Where does the word "susceptibility" show up in the data? Please find each such line and copy it.
(EXERCISE DATA Opens)
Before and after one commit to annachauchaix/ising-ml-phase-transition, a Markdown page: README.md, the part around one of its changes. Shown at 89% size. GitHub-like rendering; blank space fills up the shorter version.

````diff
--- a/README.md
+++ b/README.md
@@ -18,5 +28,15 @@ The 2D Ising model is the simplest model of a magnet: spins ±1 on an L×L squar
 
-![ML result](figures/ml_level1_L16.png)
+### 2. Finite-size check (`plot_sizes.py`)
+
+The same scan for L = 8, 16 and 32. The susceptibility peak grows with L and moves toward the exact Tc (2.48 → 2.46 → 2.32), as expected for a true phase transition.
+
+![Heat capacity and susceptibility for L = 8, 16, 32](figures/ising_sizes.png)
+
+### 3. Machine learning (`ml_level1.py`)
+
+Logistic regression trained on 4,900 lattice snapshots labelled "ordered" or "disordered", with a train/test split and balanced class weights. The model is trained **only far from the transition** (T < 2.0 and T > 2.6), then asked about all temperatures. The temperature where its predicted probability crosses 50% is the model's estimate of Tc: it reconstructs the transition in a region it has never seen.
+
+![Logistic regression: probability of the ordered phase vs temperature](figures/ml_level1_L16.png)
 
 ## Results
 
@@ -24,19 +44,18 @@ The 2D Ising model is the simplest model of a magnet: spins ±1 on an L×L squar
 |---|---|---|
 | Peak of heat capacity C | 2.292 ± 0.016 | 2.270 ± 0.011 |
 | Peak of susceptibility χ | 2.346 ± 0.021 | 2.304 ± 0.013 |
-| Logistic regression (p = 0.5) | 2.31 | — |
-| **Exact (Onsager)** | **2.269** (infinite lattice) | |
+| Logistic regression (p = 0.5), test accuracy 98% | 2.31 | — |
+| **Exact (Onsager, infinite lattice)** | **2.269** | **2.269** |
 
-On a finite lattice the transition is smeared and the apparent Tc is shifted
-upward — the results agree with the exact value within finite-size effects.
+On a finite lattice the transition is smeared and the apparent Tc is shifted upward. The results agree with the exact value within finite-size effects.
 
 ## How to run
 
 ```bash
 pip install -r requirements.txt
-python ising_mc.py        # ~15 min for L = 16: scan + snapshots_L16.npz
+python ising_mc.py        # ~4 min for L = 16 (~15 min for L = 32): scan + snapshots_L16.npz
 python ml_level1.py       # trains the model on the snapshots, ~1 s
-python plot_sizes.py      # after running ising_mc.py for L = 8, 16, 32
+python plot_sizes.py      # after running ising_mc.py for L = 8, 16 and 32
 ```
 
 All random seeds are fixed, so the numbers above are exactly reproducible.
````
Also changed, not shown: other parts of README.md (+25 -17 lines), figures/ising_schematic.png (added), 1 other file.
(EXERCISE DATA Closes)
SOLUTION =>
+The same scan for L = 8, 16 and 32. The susceptibility peak grows with L and moves toward the exact Tc (2.48 → 2.46 → 2.32), as expected for a true phase transition.
+![Heat capacity and susceptibility for L = 8, 16, 32](figures/ising_sizes.png)
 | Peak of susceptibility χ | 2.346 ± 0.021 | 2.304 ± 0.013 |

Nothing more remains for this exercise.